Springfield-based dictionary giant Merriam Webster has been all about words since way back in the 19th century. But as editor at large Peter Sokowski explained, since the turn of the 21st century they’ve also become a data company of sorts.
"To get to the word of the year, we want to know what word was looked up this year that was not looked up last year," Sokowski said. "So we do a kind of year over year analysis."
For more than a decade now, the dictionary maker has been naming a word of the year and compiling a list of other words that notably caught the public's imagination. And their list for 2018 reveals a word-curious public at the intersection of politics and popular culture.
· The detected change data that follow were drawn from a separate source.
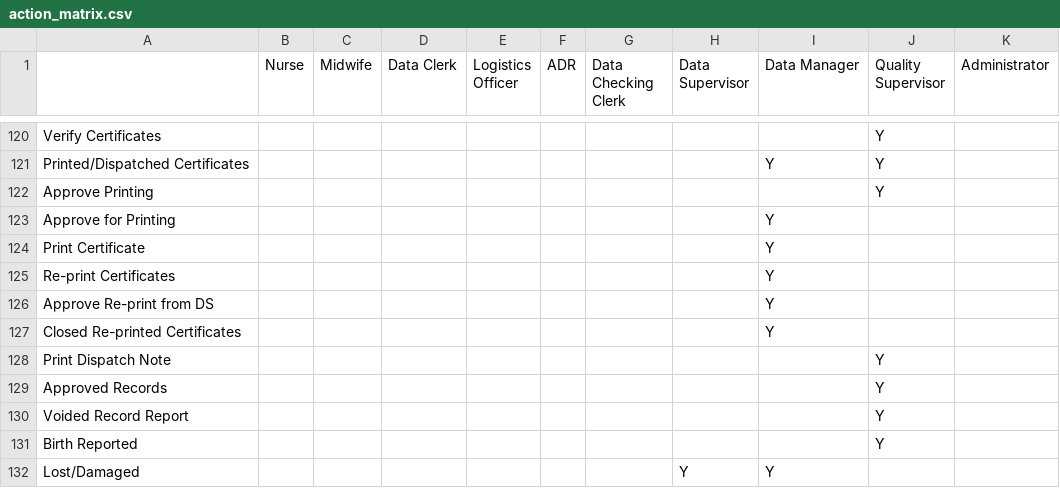
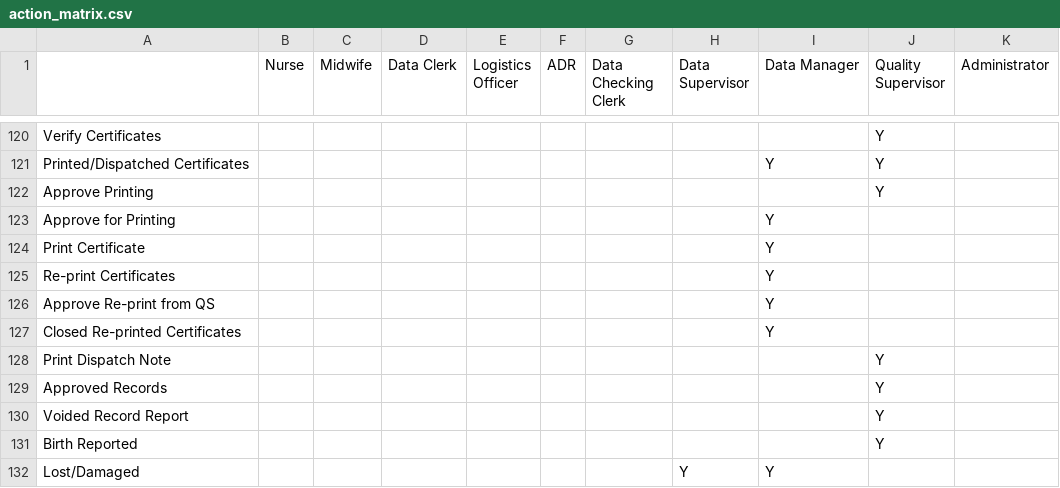
Before and after one commit to HISMalawi/eBRS-HQ-2.0, a CSV file: app/assets/data/action_matrix.csv, drawn as a sheet; only a part is shown, gaps mark what is left out.

```diff
--- a/app/assets/data/action_matrix.csv
+++ b/app/assets/data/action_matrix.csv
@@ -126,3 +126,3 @@ Print Certificate,,,,,,,,Y,,
 Re-print Certificates,,,,,,,,Y,,
-Approve Re-print from DS,,,,,,,,Y,,
+Approve Re-print from QS,,,,,,,,Y,,
 Closed Re-printed Certificates,,,,,,,,Y,,
```
Also changed, not shown: 2 other files.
It was the passing of three luminaries that led to 30 percent of the words in their top 10 this year. The word "respect" spiked following the death of Aretha Franklin; the word "maverick" when John McCain lost his battle with cancer. And then there was “excelsior.”
"Which is the Latin term that means 'higher,'" explained Sokolowski. "It’s the same root as the word excellent or excel. And that was the motto and sort of the sign-off of Stan Lee from Marvel Comics, who died this year."
The word "pansexual" spiked in April, when singer Janelle Monae described herself as such in an interview. And of course, pop culture in 2018 means viral phenomena, and the great "Do you hear 'laurel' or 'yanny?'" debate vaulted the word "laurel" into the top 10.
Of course, the world of politics did its part too.
A highbrow/lowbrow turn of phrase in reference to Ivanka Trump by talk show host Samantha Bee vaulted the vocabulary word "feckless" into the top 10. That anonymous New York Times op-ed in September from a senior Trump administration official turned the word “lodestar” into a buzzword. At a rally in October, President Trump embraced the term "nationalist," which Sokolowski said immediately spiked and stayed high the rest of the year.
"You can contrast [nationalism] with patriotism," said Sokowski. "Patriotism is a kind of love of one's own country, and nationalism is when you sort of put your country ahead of others."
But Merriam Webster's top word of the year was one as common as it is esoteric. A big idea in a small, two-syllable package: "justice."
"This kind of came as a surprise to me," said Sokolowski. "We look at the data on a kind of daily micro level. And it wasn’t until we stood back and saw the macro level of what the year revealed that we saw that this was really the word that stood out."
Sokolowski says there was no single event that drove lookups for the word justice, but rather a steady stream of stories that kept it hovering at higher than usual levels the whole year.
"Stories that were about racial justice and social justice, economic justice," he explained.
Then there was the U.S. Justice Department, which stayed front and center in the news throughout the year.
"There was one notable spike for 'obstruction of justice' in early August when President Trump tweeted that he wanted the attorney general to end the investigation led by Robert Muller," said Sokolowski.
And one of the biggest political dramas of the year centered around the word as well.
"The word 'justice' has several meanings. One of them is 'judge,'" said Sokolowski. "So those September hearings for the Supreme Court nomination of Brett Kavanaugh also contributed to this."
The word "justice" is of French origin, brought to England during the Norman conquest. All kinds of French words were adopted into the English language then, many of which already had English synonyms. It’s why we have autumn and fall; maternal and motherly; royal and kingly.
"But there was no word for justice," said Sokolowski. "We had the old English word law, and the old English word fair, and the old English word right. But we didn’t have a word for a system — a kind of bureaucracy — of fairness."
That French system of justice would help form the basis of English common law, which in turn provided the building blocks for the American experiment. The word "justice" appears multiple times in the Declaration of Independence. Our pledge of allegiance describes our republic as a nation where there is “justice for all.” And in 2018, it seems, the word "justice" continued to capture the imagination of the American citizenry.